The newspaper cited unnamed Swiss officials familiar with the case as saying Washington wants details on the number of Americans who had accounts containing more than $50,000 with Credit Suisse, Julius Baer, Bank Wegelin, Zuercher Kantonalbank and Basler Kantonalbank between 2002 and 2010.
The U.S. Embassy in Bern referred queries to a Justice Department spokesman, who couldn't immediately be reached Sunday.
Mario Tuor, a spokesman for the Swiss Finance Ministry, declined to comment on the letter.
Zurich weekly NZZ am Sonntag described the U.S. ultimatum as a "massive escalation" in the simmering dispute between Washington and Bern over tax evasion.
Two years ago, Swiss bank UBS AG was forced to hand over the names of thousands of American account holders and pay a $780 million fine, in a landmark case that rattled Switzerland's storied tradition of banking secrecy. The Swiss government has since signed agreements with several countries including Germany and Britain to provide greater assistance to foreign tax authorities seeking information on their citizens' accounts in the Alpine nation.

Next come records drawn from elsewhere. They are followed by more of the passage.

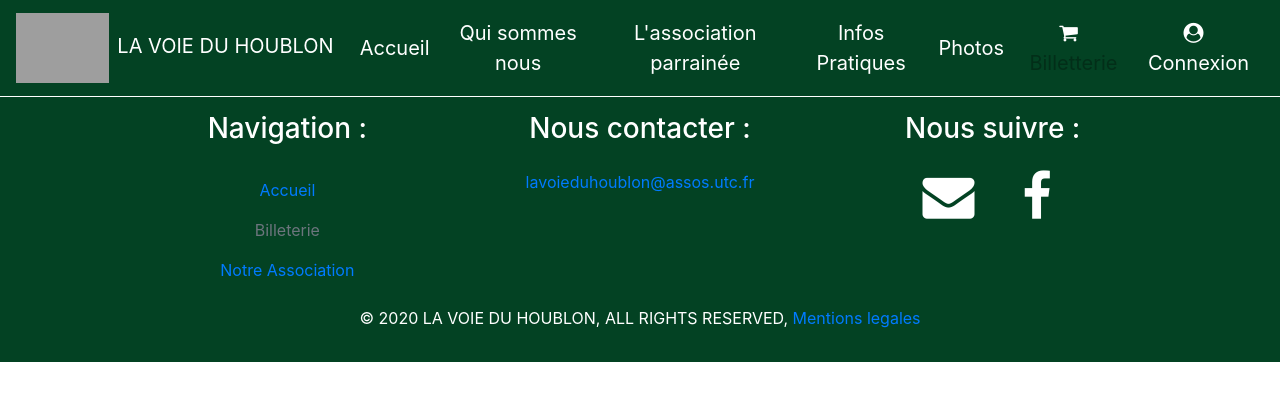
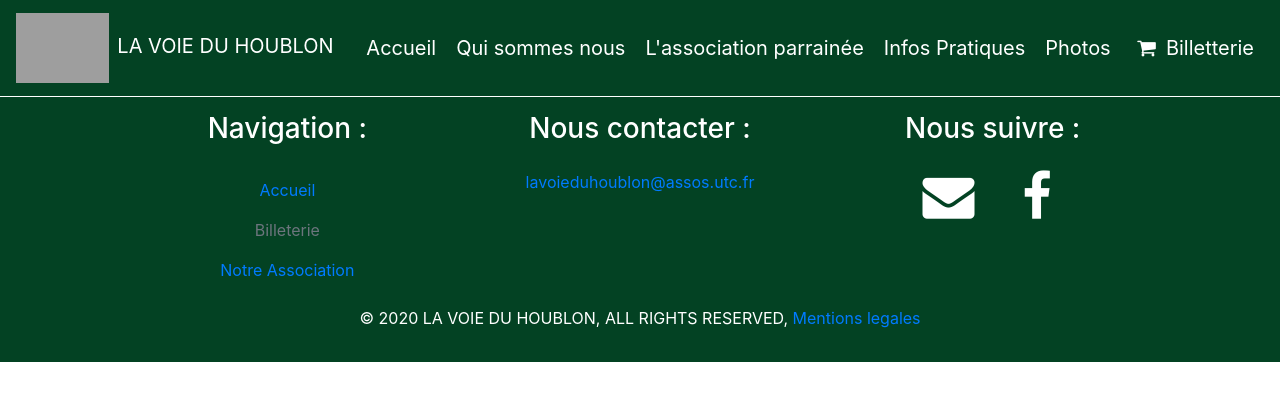
Before and after one commit to cesar-richard/vdh, a React (Create React App) app in the folder app/: page /lavoieduhoublon/conditions-generales in a window 1280 px wide. Shown: the top 400 px of the page. Built offline with nearby package versions, Linux system fonts and the light colour scheme; grey boxes are pictures that could not be loaded.

Commit message:
removed login link

```diff
--- a/app/src/components/navBar.jsx
+++ b/app/src/components/navBar.jsx
@@ -28,7 +28,7 @@ class NavBarSite extends React.Component {
         </Nav>
 
         <Nav className="ml-auto">
-          <Nav.Link disabled href="./billeterie">
+          <Nav.Link href="https://assos.utc.fr/woolly/ventes">
             <i
               className="fa fa-shopping-cart"
               style={{ paddingRight: "10px" }}
@@ -36,10 +36,10 @@ class NavBarSite extends React.Component {
             Billetterie
           </Nav.Link>
 
-          <Nav.Link href="./login">
+          {/*<Nav.Link href="./login">
             <i className="fa fa-user-circle" style={{ paddingRight: "10px" }} />
             Connexion
-          </Nav.Link>
+          </Nav.Link>*/}
         </Nav>
       </Navbar>
     );
```
Also changed, not shown: 1 other file (tests, documents, lock files or other folders).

Swiss lawmakers are due to approve a revised tax agreement with the U.S. this fall.